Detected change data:
-*-*-
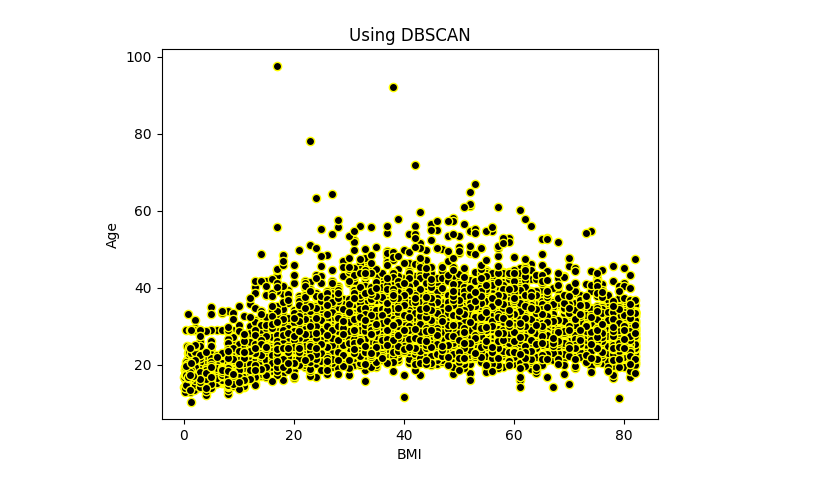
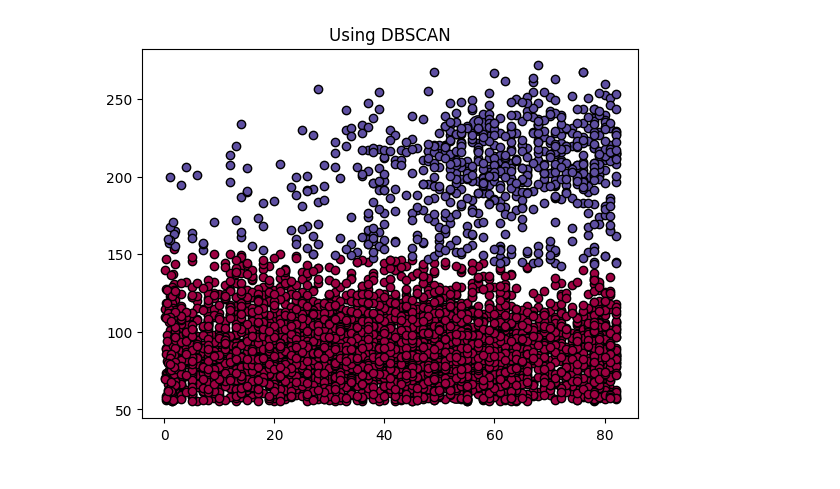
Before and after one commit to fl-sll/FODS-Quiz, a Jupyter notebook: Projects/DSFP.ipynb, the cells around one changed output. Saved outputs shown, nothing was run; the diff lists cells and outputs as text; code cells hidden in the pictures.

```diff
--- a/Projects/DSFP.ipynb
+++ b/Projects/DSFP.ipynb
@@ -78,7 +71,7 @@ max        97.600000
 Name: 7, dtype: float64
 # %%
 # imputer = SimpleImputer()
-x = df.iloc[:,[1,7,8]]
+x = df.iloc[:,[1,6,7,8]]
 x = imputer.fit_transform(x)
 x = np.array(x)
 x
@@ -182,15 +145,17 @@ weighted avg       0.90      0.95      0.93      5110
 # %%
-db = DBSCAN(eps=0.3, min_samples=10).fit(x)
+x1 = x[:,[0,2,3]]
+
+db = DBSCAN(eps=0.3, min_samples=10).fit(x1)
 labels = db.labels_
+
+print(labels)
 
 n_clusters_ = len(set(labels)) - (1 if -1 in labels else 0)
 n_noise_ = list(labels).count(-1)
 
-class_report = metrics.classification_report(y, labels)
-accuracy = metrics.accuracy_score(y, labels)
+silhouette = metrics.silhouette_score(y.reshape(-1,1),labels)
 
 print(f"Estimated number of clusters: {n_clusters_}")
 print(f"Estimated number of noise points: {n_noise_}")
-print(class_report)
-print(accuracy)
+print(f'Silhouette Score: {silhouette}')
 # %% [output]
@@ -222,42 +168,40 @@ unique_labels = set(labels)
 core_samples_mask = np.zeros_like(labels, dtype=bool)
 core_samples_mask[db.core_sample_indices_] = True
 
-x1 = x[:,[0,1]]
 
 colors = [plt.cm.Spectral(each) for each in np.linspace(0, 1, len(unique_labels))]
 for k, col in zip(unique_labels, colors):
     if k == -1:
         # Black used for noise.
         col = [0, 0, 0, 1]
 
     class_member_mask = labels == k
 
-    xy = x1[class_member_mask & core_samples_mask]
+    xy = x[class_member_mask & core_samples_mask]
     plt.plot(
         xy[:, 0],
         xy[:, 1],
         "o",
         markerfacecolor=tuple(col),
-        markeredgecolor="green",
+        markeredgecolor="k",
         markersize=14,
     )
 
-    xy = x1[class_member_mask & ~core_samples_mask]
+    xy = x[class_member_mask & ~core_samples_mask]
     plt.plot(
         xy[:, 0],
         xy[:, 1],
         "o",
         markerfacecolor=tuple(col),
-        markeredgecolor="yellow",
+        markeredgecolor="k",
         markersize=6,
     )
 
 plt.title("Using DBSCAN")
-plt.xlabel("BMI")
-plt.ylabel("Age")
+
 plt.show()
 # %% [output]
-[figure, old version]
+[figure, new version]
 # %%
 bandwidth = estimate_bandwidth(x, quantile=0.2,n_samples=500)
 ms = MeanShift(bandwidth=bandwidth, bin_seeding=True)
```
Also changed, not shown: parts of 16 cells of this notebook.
-*-*-
**PROBLEM DESCRIPTION:** Copy out each line of the data containing the string "markeredgecolor".

**ANSWER BOX:**
-        markeredgecolor="green",
+        markeredgecolor="k",
-        markeredgecolor="yellow",
+        markeredgecolor="k",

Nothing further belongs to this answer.